"For the families and Yancheng, I feel incomparable pain and I blame myself deeply," Mayor Chen Chi Mai said at a news conference, bowing in apology. "Here I want to express my deepest sorrow to all the wounded and those who died, as well as their families and all the residents."
It took firefighters until after 7 a.m. to extinguish the blaze. Many of the upper floors appeared not to have been damaged directly.
Late in the day, the smell of smoke still lingered throughout the area and the sound of shattering glass rang. Construction workers were raised on a crane to break out the remaining glass from window frames with a crowbar to remove further hazard.
Throughout Thursday, first responders pored through the wreckage and recovered dozens of bodies. Another 14 of 55 taken initially to the hospital were confirmed dead on arrival or shortly after.

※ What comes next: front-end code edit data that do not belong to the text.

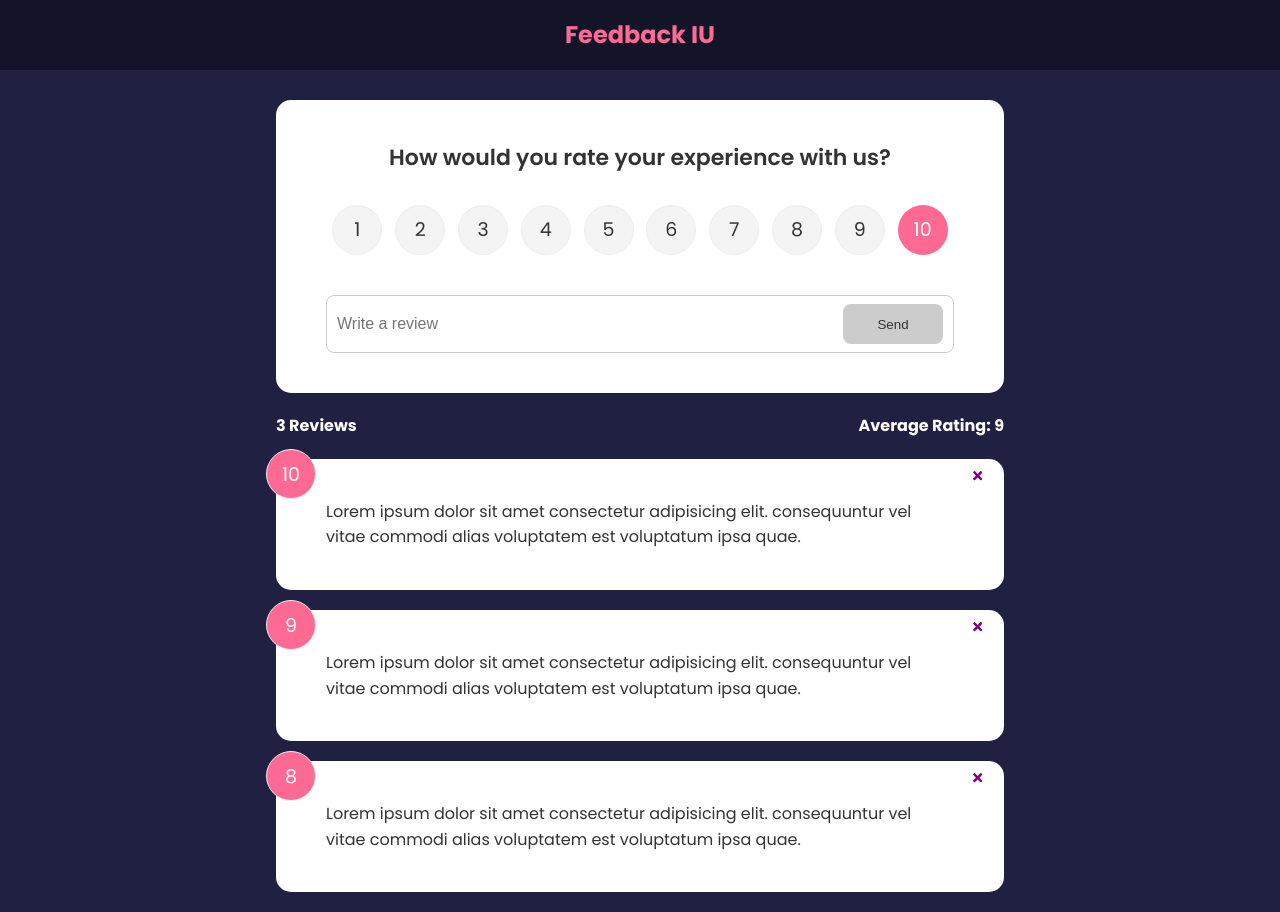
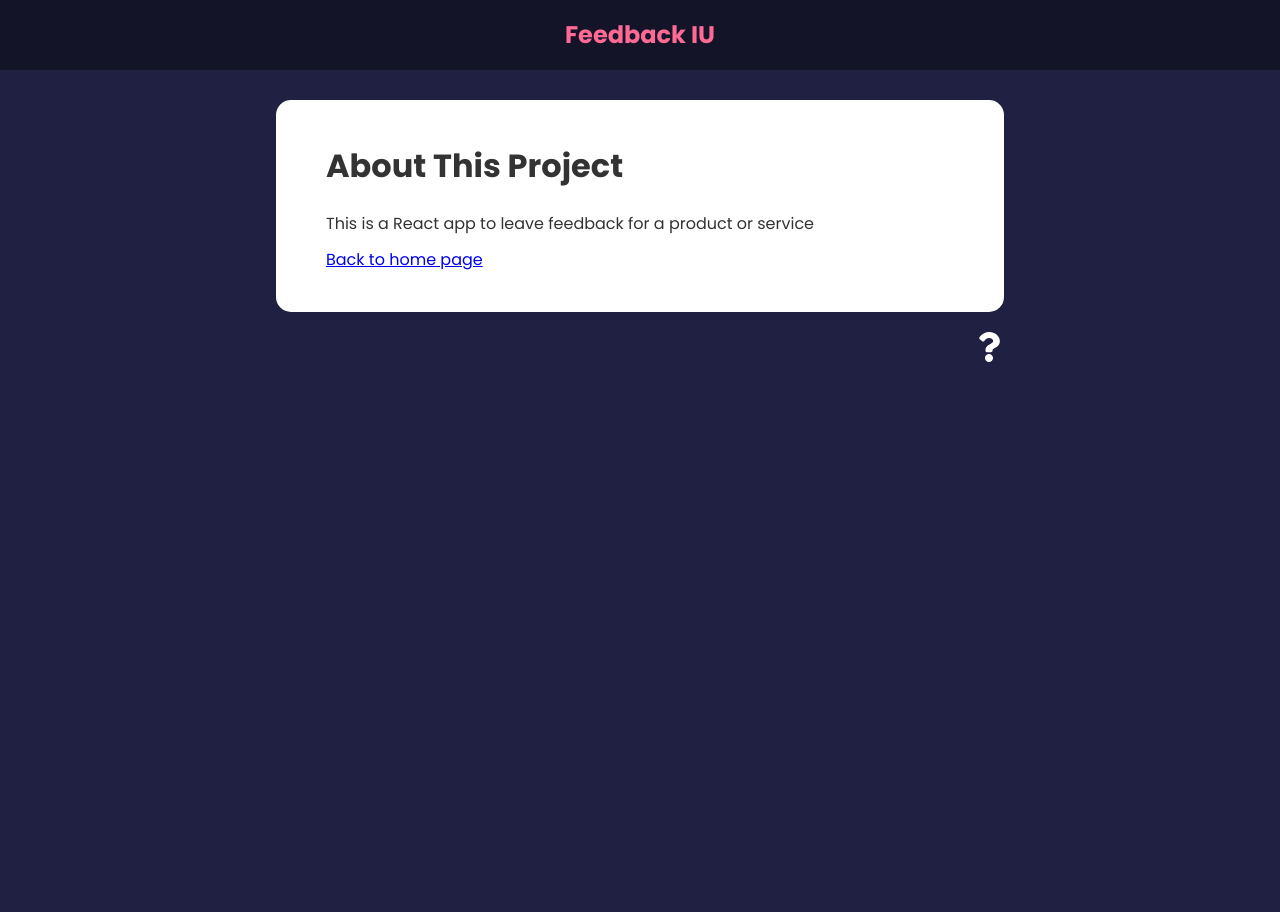
Before and after one commit to tirsop/Feeback-UI, a React (Create React App) app: page /about in a window 1280 px wide. After the commit the page ends 800 px from the top, so only its background shows below. Built offline with nearby package versions, Linux system fonts and the light colour scheme.

Commit message:
add about page link at the bottom

```diff
--- a/package.json
+++ b/package.json
@@ -10,6 +10,7 @@
     "react": "^18.2.0",
     "react-dom": "^18.2.0",
     "react-icons": "^4.4.0",
+    "react-router-dom": "^6.3.0",
     "react-scripts": "5.0.1",
     "uuid": "^8.3.2",
     "web-vitals": "^2.1.4"
--- a/src/App.js
+++ b/src/App.js
@@ -1,10 +1,13 @@
 import { v4 as uuidv4 } from 'uuid';
+import { BrowserRouter as Router, Route, Routes } from 'react-router-dom';
 import { useState } from "react";
 import Header from "./components/Header";
 import FeedbackList from "./components/FeedbackList";
 import FeedbackStats from "./components/FeedbackStats";
 import FeedbackForm from "./components/FeedbackForm";
-import FeedbackData from './data/FeedbackData'
+import FeedbackData from './data/FeedbackData';
+import AboutIconLink from './components/AboutIconLink';
+import AboutPage from './pages/AboutPage';
 
 function App() {
   const [feedback, setFeedback] = useState(FeedbackData);
@@ -21,17 +24,27 @@
   }
 
   return (
-    <>
+    <Router>
       <Header />
       <div className="container">
+        <Routes>
+          <Route exact path='/' element={
+            <>
               <FeedbackForm handleAdd={addFeedback} />
               <FeedbackStats feedback={feedback} />
               <FeedbackList
                 feedback={feedback}
                 handleDelete={deleteFeedback}
               />
+            </>
+          }>
+          </Route>
+
+          <Route path='/about' element={<AboutPage />} />
+        </Routes>
+        <AboutIconLink />
       </div>
-    </>
+    </Router>
   )
 }
 
--- /dev/null
+++ b/src/components/AboutIconLink.jsx
@@ -0,0 +1,14 @@
+import { FaQuestion } from 'react-icons/fa';
+import { Link } from 'react-router-dom';
+
+function AboutIconLink() {
+  return (
+    <div className='about-link'>
+      <Link to='/about'>
+        <FaQuestion size={30} />
+      </Link>
+    </div>
+  )
+}
+
+export default AboutIconLink
--- /dev/null
+++ b/src/pages/AboutPage.jsx
@@ -0,0 +1,17 @@
+import Card from "../components/shared/Card";
+import { Link } from 'react-router-dom';
+
+
+function AboutPage() {
+  return (
+    <Card>
+      <div className="about">
+        <h1>About This Project</h1>
+        <p className="">This is a React app to leave feedback for a product or service</p>
+        <Link to="/">Back to home page</Link>
+      </div>
+    </Card>
+  )
+}
+
+export default AboutPage
```
Also changed, not shown: 1 other file (tests, documents, lock files or other folders). Lines whose indentation alone changed are shown as unchanged.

The building's age and piles of debris blocking access to many areas complicated search and rescue efforts, officials said, according to Taiwan's Central News Agency.
It appears the fire broke out on the ground floor but it was not immediately clear exactly where and the cause was still under investigation.
The United Daily News said that investigators were focusing on a first-floor tea shop where the fire had started, and police were looking into a resident who reportedly fought with his girlfriend earlier on Wednesday. They had not ruled out arson, the newspaper said.
Fire extinguishers had been installed last month, but only three per floor because the residents could not afford to pay more, the United Daily News, a major newspaper, reported.
A 1995 fire at a nightclub in Taichung, Taiwan's third-largest city, killed 64 people in the country's deadliest such disaster in recent times.
Additional reporting by The Associated Press